Roundtable discussion: Company-issued phones and liabililty

When a police officer is reprimanded for using a department-issued phone for sexting. This is a legal argument that is sure to raise its head much more. Read what our roundtable of experts has to say.

A police sergeant in CA was text messaging on a two-way pager issued by the department. The department had a policy allowing supervisors to monitor email message and Internet usage but the policy didn't say anything about texting. The officer, Jeff Quon, sent text messages that were found to be sexual in nature. Quon argues that he shouldn't face disciplinary action because the department had an informal policy that allowed employees to use pagers for personal matters as long as they paid the overage fees.

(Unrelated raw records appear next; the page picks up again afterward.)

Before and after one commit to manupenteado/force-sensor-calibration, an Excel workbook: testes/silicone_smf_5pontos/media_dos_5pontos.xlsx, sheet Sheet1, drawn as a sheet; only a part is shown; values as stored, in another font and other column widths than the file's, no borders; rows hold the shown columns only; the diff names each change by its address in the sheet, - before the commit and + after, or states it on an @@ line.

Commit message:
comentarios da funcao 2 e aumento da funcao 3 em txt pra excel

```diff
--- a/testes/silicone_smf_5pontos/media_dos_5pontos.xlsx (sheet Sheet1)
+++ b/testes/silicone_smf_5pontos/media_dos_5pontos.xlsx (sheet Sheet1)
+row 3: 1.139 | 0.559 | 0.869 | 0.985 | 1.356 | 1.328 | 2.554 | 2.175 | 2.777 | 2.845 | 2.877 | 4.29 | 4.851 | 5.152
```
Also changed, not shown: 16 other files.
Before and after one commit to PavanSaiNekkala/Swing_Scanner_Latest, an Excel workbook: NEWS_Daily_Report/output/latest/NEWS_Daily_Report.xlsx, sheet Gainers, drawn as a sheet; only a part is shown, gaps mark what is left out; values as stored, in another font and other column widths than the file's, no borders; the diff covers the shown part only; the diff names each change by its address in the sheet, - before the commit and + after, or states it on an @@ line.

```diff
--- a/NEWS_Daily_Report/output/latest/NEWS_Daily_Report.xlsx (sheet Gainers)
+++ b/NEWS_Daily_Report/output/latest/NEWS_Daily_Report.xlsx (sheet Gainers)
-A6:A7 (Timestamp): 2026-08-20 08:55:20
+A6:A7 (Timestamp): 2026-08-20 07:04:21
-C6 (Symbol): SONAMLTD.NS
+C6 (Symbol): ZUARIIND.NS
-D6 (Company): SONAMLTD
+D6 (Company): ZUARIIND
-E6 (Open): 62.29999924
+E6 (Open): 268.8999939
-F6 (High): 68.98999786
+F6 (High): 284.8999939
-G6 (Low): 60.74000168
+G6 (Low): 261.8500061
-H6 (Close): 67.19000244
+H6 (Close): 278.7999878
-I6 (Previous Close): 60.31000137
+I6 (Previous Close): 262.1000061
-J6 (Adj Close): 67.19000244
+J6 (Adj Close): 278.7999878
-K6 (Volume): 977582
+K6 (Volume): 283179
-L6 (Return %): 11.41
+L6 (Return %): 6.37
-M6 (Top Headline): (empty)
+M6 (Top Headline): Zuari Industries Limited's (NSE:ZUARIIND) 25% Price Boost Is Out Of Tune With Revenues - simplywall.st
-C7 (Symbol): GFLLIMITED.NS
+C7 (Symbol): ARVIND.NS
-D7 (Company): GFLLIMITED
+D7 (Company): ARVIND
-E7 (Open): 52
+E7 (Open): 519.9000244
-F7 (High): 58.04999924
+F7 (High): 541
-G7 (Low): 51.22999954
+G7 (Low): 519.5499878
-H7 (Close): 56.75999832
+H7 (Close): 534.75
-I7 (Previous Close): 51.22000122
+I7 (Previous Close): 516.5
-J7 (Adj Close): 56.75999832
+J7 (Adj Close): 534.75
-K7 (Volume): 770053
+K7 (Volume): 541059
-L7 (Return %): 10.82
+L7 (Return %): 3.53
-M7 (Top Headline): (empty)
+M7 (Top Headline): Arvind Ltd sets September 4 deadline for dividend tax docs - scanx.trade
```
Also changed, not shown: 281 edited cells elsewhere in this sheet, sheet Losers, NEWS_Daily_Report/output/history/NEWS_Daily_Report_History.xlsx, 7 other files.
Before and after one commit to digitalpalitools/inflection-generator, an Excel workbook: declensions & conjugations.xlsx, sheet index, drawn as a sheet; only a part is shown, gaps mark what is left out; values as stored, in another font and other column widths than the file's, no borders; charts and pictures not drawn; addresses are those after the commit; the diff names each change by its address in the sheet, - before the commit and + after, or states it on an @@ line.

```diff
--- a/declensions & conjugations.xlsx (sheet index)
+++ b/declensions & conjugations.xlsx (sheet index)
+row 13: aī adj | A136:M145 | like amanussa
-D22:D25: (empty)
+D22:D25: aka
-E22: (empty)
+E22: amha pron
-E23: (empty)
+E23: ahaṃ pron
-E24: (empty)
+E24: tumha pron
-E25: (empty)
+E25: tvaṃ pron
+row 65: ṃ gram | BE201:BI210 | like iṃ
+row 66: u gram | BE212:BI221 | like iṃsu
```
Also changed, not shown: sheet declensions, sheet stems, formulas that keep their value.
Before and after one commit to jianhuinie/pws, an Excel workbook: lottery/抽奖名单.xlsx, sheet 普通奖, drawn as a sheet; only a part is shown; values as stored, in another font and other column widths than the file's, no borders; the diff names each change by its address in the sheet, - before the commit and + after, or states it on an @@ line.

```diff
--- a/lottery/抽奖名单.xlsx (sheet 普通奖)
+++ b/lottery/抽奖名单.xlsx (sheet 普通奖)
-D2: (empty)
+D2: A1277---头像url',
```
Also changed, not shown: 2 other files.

A district court ruled that Quon couldn't expect to maintain the privacy of the messages on his department pager. This was overturned by the US Circuit Court of Appeals, holding that the department's review of the message content was "unreasonable in scope."

I asked the TechRepublic roundtable this question: If you were asked to "decide" this case, how would you do it?

Justin James, Programming and Development blog:

The employee has to expect no privacy on company equipment as a matter of common sense. I would imagine that the employer does not need an explicit policy stating that they have this right, since they have it anyway. The policy is more of an official "heads up" to folks to not be surprised by it and to warn people not to abuse the equipment. Regardless of whether or not he was allowed informally to use the pager for personal business if he paid the overage, that does not mean that the employer lost the ability or right to review that usage. After all, how else would they know if he is faithfully paying for the overage or not? If he was using this equipment to commit a crime as "personal business" would this even be in question? Probably not.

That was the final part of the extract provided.